Public Mobile, the third new cellphone entrant to the Canadian market in the past six months, is launching with a dramatically cheaper service than originally planned.
The company will begin service in Toronto on Wednesday with a $24-a-month plan that offers unlimited local calling, with voice mail and caller ID for an extra $8. The company's original $40-a-month plan, announced earlier this year, will still offer unlimited local calling and text messaging, but will now also bundle voice mail.
Public Mobile spokesperson Lisa Pappas said the new plan was mainly in reaction to conversations with target customers, who are generally lower-income Canadians that don't yet have a cellphone. Chief executive Alek Krstajic found that in speaking with a cab driver, for example, that not everyone was interested in text messaging.

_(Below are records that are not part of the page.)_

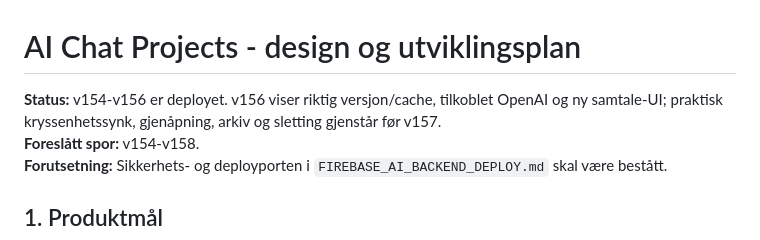
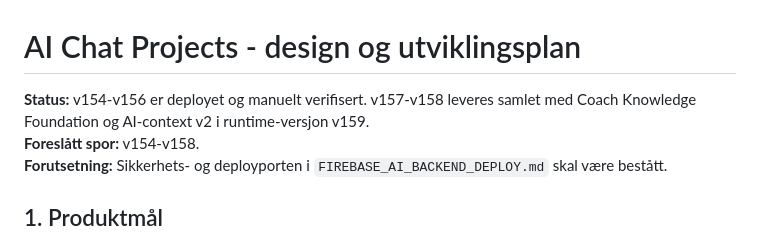
Before and after one commit to espenviigsyversen-droid/training-app, a Markdown page: AI_CHAT_PROJECTS_DESIGN.md, the part around the change. Rendered like a GitHub page.

Commit message:
v159: update AI_CHAT_PROJECTS_DESIGN.md

```diff
--- a/AI_CHAT_PROJECTS_DESIGN.md
+++ b/AI_CHAT_PROJECTS_DESIGN.md
@@ -1,6 +1,6 @@
 # AI Chat Projects - design og utviklingsplan
 
-**Status:** v154-v156 er deployet. v156 viser riktig versjon/cache, tilkoblet OpenAI og ny samtale-UI; praktisk kryssenhetssynk, gjenåpning, arkiv og sletting gjenstår før v157.
+**Status:** v154-v156 er deployet og manuelt verifisert. v157-v158 leveres samlet med Coach Knowledge Foundation og AI-context v2 i runtime-versjon v159.
 **Foreslått spor:** v154-v158.
 **Forutsetning:** Sikkerhets- og deployporten i `FIREBASE_AI_BACKEND_DEPLOY.md` skal være bestått.
 
```
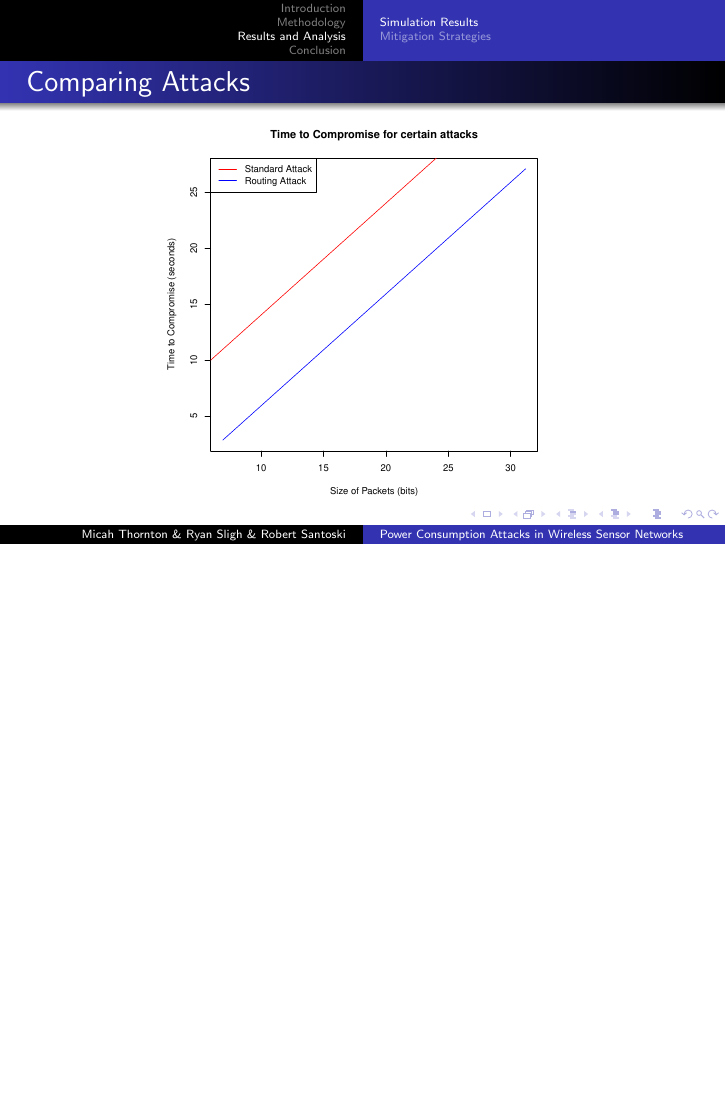
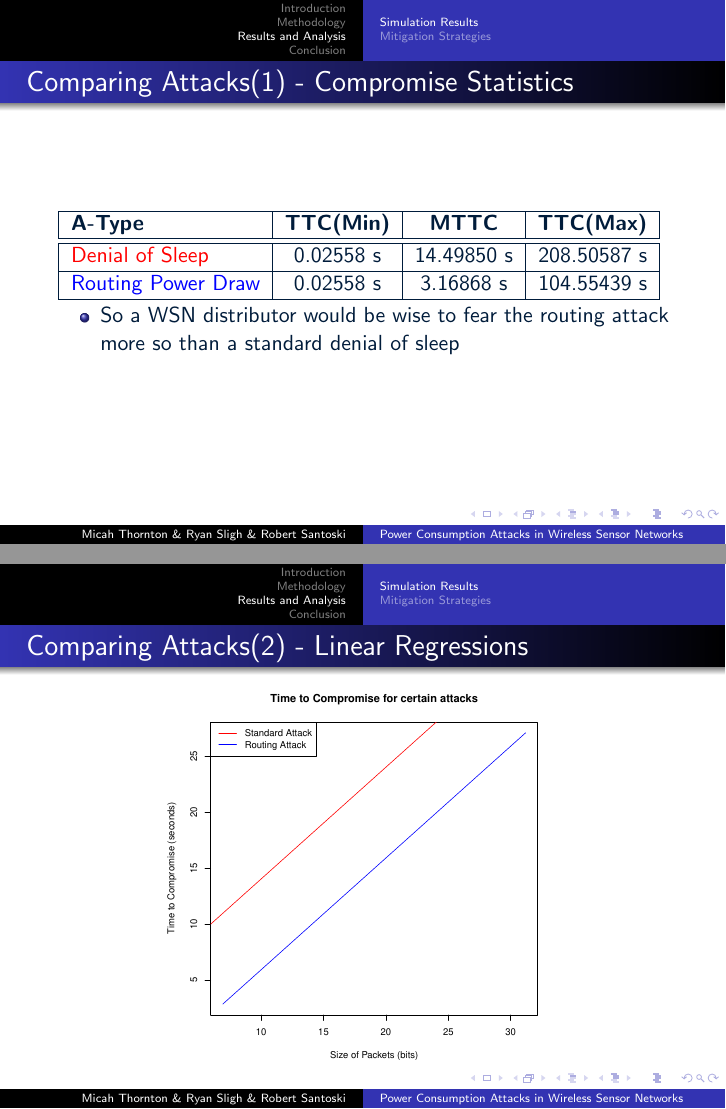
Before and after one commit to mathornton01/LearninCensorNetworkPowerConsumption, LaTeX slides (Presentation/Pres.tex): page 21 of 26 before the commit and pages 20 and 21 of 26 after it, the two joined at a grey line, the shorter picture padded with empty space. Compiled offline with pdfLaTeX.

Commit message:
too tired to continue

```diff
--- a/Presentation/Pres.tex
+++ b/Presentation/Pres.tex
@@ -227,9 +227,24 @@ April 29, 2014}
 	\titledFrameImage{Battery Analysis(2) - Varied Weights}{Figures/LINBATTTC.pdf}
 
 \begin{frame}{Comparing Attacks(1) - Compromise Statistics}
+\centering
+	\begin{tabular}{| l | c | c | r |}
+	\hline
+	\textbf{A-Type} & \textbf{TTC(Min)} & \textbf{MTTC} & \textbf{TTC(Max)} \\
+	\hline
+	\hline
+	\textcolor{red}{Denial of Sleep} &  0.02558 s & 14.49850 s & 208.50587 s\\
+	\hline
+	\textcolor{blue}{Routing Power Draw} &  0.02558 s & 3.16868 s & 104.55439 s\\
+	\hline
+	\end{tabular}
+	\begin{itemize}
+	\item So a WSN distributor would be wise to fear the routing attack more so than a standard denial of sleep
+	\end{itemize}
+
 
 \end{frame}
-	\titledFrameImage{Comparing Attacks}{Figures/pktszndtmtocmp1.pdf}
+	\titledFrameImage{Comparing Attacks(2) - Linear Regressions}{Figures/pktszndtmtocmp1.pdf}
 \subsection{Mitigation Strategies}
 
 \begin{frame}{Previous Strategies}
```
Also changed, not shown: Presentation/Pres.pdf, 1 other file.
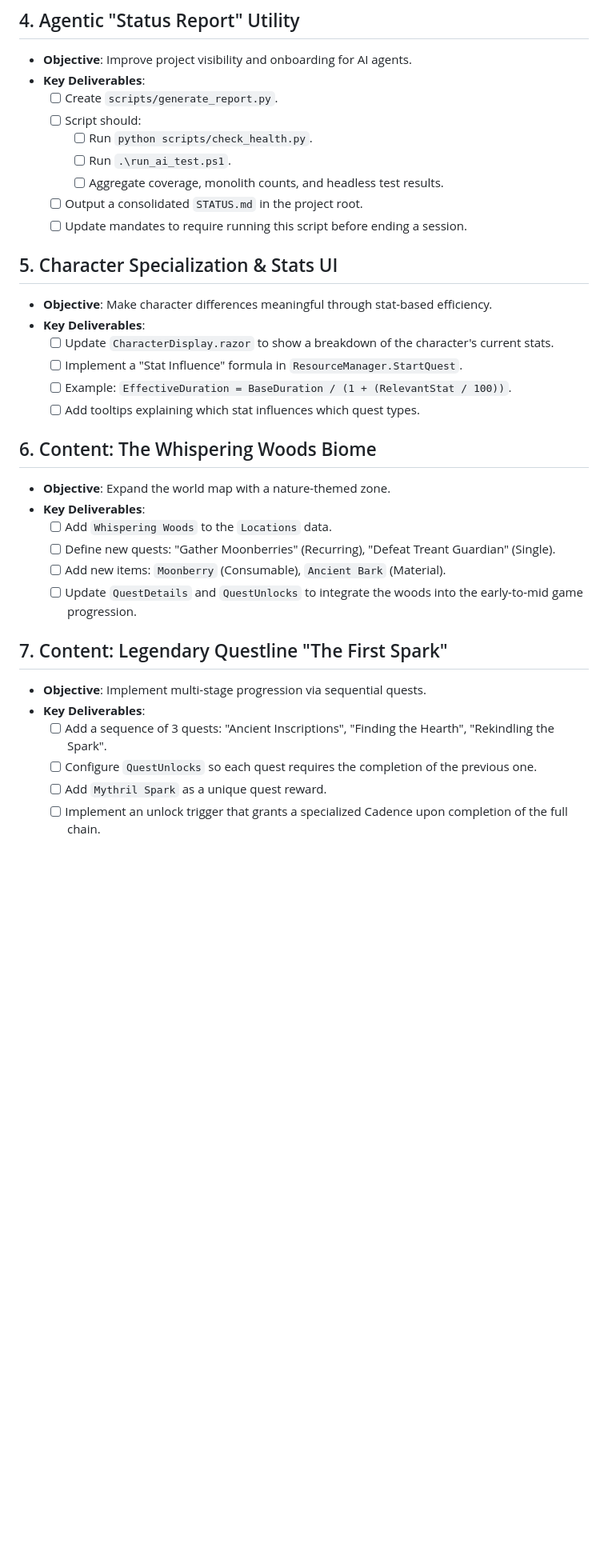
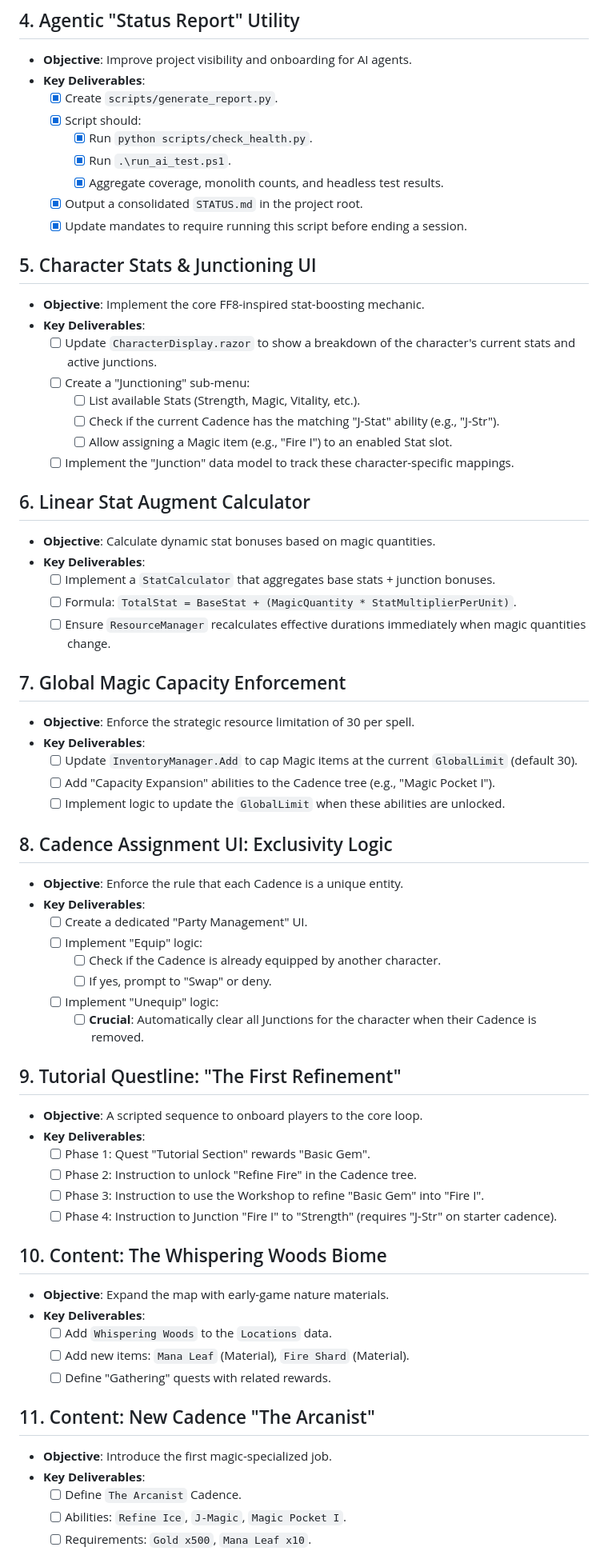
Before and after one commit to DerekGooding/Mythril, a Markdown page: docs/roadmap_detailed.md, the part around one of its changes. Shown at 80% size. Rendered like a GitHub page; blank space fills up the shorter version.

Commit message:
docs: update detailed roadmap to match new core mechanics focus

```diff
--- a/docs/roadmap_detailed.md
+++ b/docs/roadmap_detailed.md
@@ -31,35 +31,67 @@ This document provides explicit implementation details for each active goal in t
 ## 4. Agentic "Status Report" Utility
 - **Objective**: Improve project visibility and onboarding for AI agents.
 - **Key Deliverables**:
-    - [ ] Create `scripts/generate_report.py`.
-    - [ ] Script should:
-        - [ ] Run `python scripts/check_health.py`.
-        - [ ] Run `.\run_ai_test.ps1`.
-        - [ ] Aggregate coverage, monolith counts, and headless test results.
-    - [ ] Output a consolidated `STATUS.md` in the project root.
-    - [ ] Update mandates to require running this script before ending a session.
+    - [x] Create `scripts/generate_report.py`.
+    - [x] Script should:
+        - [x] Run `python scripts/check_health.py`.
+        - [x] Run `.\run_ai_test.ps1`.
+        - [x] Aggregate coverage, monolith counts, and headless test results.
+    - [x] Output a consolidated `STATUS.md` in the project root.
+    - [x] Update mandates to require running this script before ending a session.
 
-## 5. Character Specialization & Stats UI
-- **Objective**: Make character differences meaningful through stat-based efficiency.
+## 5. Character Stats & Junctioning UI
+- **Objective**: Implement the core FF8-inspired stat-boosting mechanic.
 - **Key Deliverables**:
-    - [ ] Update `CharacterDisplay.razor` to show a breakdown of the character's current stats.
-    - [ ] Implement a "Stat Influence" formula in `ResourceManager.StartQuest`.
-    - [ ] Example: `EffectiveDuration = BaseDuration / (1 + (RelevantStat / 100))`.
-    - [ ] Add tooltips explaining which stat influences which quest types.
+    - [ ] Update `CharacterDisplay.razor` to show a breakdown of the character's current stats and active junctions.
+    - [ ] Create a "Junctioning" sub-menu:
+        - [ ] List available Stats (Strength, Magic, Vitality, etc.).
+        - [ ] Check if the current Cadence has the matching "J-Stat" ability (e.g., "J-Str").
+        - [ ] Allow assigning a Magic item (e.g., "Fire I") to an enabled Stat slot.
+    - [ ] Implement the "Junction" data model to track these character-specific mappings.
 
-## 6. Content: The Whispering Woods Biome
-- **Objective**: Expand the world map with a nature-themed zone.
+## 6. Linear Stat Augment Calculator
+- **Objective**: Calculate dynamic stat bonuses based on magic quantities.
+- **Key Deliverables**:
+    - [ ] Implement a `StatCalculator` that aggregates base stats + junction bonuses.
+    - [ ] Formula: `TotalStat = BaseStat + (MagicQuantity * StatMultiplierPerUnit)`.
+    - [ ] Ensure `ResourceManager` recalculates effective durations immediately when magic quantities change.
+
+## 7. Global Magic Capacity Enforcement
+- **Objective**: Enforce the strategic resource limitation of 30 per spell.
+- **Key Deliverables**:
+    - [ ] Update `InventoryManager.Add` to cap Magic items at the current `GlobalLimit` (default 30).
+    - [ ] Add "Capacity Expansion" abilities to the Cadence tree (e.g., "Magic Pocket I").
+    - [ ] Implement logic to update the `GlobalLimit` when these abilities are unlocked.
+
+## 8. Cadence Assignment UI: Exclusivity Logic
+- **Objective**: Enforce the rule that each Cadence is a unique entity.
+- **Key Deliverables**:
+    - [ ] Create a dedicated "Party Management" UI.
+    - [ ] Implement "Equip" logic:
+        - [ ] Check if the Cadence is already equipped by another character.
+        - [ ] If yes, prompt to "Swap" or deny.
+    - [ ] Implement "Unequip" logic:
+        - [ ] **Crucial**: Automatically clear all Junctions for the character when their Cadence is removed.
+
+## 9. Tutorial Questline: "The First Refinement"
+- **Objective**: A scripted sequence to onboard players to the core loop.
+- **Key Deliverables**:
+    - [ ] Phase 1: Quest "Tutorial Section" rewards "Basic Gem".
+    - [ ] Phase 2: Instruction to unlock "Refine Fire" in the Cadence tree.
+    - [ ] Phase 3: Instruction to use the Workshop to refine "Basic Gem" into "Fire I".
+    - [ ] Phase 4: Instruction to Junction "Fire I" to "Strength" (requires "J-Str" on starter cadence).
+
+## 10. Content: The Whispering Woods Biome
+- **Objective**: Expand the map with early-game nature materials.
 - **Key Deliverables**:
     - [ ] Add `Whispering Woods` to the `Locations` data.
-    - [ ] Define new quests: "Gather Moonberries" (Recurring), "Defeat Treant Guardian" (Single).
-    - [ ] Add new items: `Moonberry` (Consumable), `Ancient Bark` (Material).
-    - [ ] Update `QuestDetails` and `QuestUnlocks` to integrate the woods into the early-to-mid game progression.
+    - [ ] Add new items: `Mana Leaf` (Material), `Fire Shard` (Material).
+    - [ ] Define "Gathering" quests with related rewards.
 
-## 7. Content: Legendary Questline "The First Spark"
-- **Objective**: Implement multi-stage progression via sequential quests.
+## 11. Content: New Cadence "The Arcanist"
+- **Objective**: Introduce the first magic-specialized job.
 - **Key Deliverables**:
-    - [ ] Add a sequence of 3 quests: "Ancient Inscriptions", "Finding the Hearth", "Rekindling the Spark".
-    - [ ] Configure `QuestUnlocks` so each quest requires the completion of the previous one.
-    - [ ] Add `Mythril Spark` as a unique quest reward.
-    - [ ] Implement an unlock trigger that grants a specialized Cadence upon completion of the full chain.
+    - [ ] Define `The Arcanist` Cadence.
+    - [ ] Abilities: `Refine Ice`, `J-Magic`, `Magic Pocket I`.
+    - [ ] Requirements: `Gold x500`, `Mana Leaf x10`.
 
```
Also changed, not shown: other parts of docs/roadmap_detailed.md (+8 -6 lines).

"He had this experience where [the cab driver] said all he wants to do is talk, so we've now got the $40 and the $24 plan," Pappas said.
The new rates, however, are also a reaction to other new entrants such as Wind Mobile and Mobilicity, which also offer unlimited calling and texting. Mobilicity, which launched earlier this month, for one, has an unlimited talk and text plan for $25.
"It wasn't a direct response to Mobilicity although certainly the fact that they're doing a lot of unlimited makes them the closest to what we're doing in the marketplace," Pappas said. "[However], they're going after a lot of high-end users, which is certainly not the demographic we're going after."
As with other new carriers, Public Mobile is not requiring new customers to sign onto contracts, but is instead asking them to buy their phones up front. The company is starting with four handsets, priced between $70 and $180.
Public Mobile began opening stores in March, with 39 now in Toronto and a further 21 in Montreal, where service will be launched at the end of June.
Unlike Wind and Mobilicity, which have launched or are planning to launch in major cities, Public Mobile does not yet offer coverage outside of its immediate service areas. The company is aiming for urban customers who don't move around a lot and doesn't want to stick them with the surprise roaming charges that usually result outside of the main coverage areas.
"We've chosen to hold off on roaming because we don't want people to roam onto another network without knowing it," Pappas said.
All of the new carriers will compete with established players Bell, Rogers and Telus, who control about 95 per cent of the Canadian wireless market. Wind, Mobilicity and Public Mobile benefited from special rules in a 2008 government auction, where airwaves were reserved for potentially new service providers. The government established the rules in an effort to drive competition into a market that suffered from high prices and poor innovation.
Industry analysts generally agree that all three new carriers are unlikely to survive in the long run, but they are split on which ones may fall by the wayside. Some like Public Mobile's chances because of the company's lower cost structure and the fact that it is focusing on a specific niche.
"Public Mobile is not looking at going after all the bells and whistles and is less likely to cross paths with the incumbents," said an analyst who asked not to be named. "They'll be a much smaller but also sustainable competitor."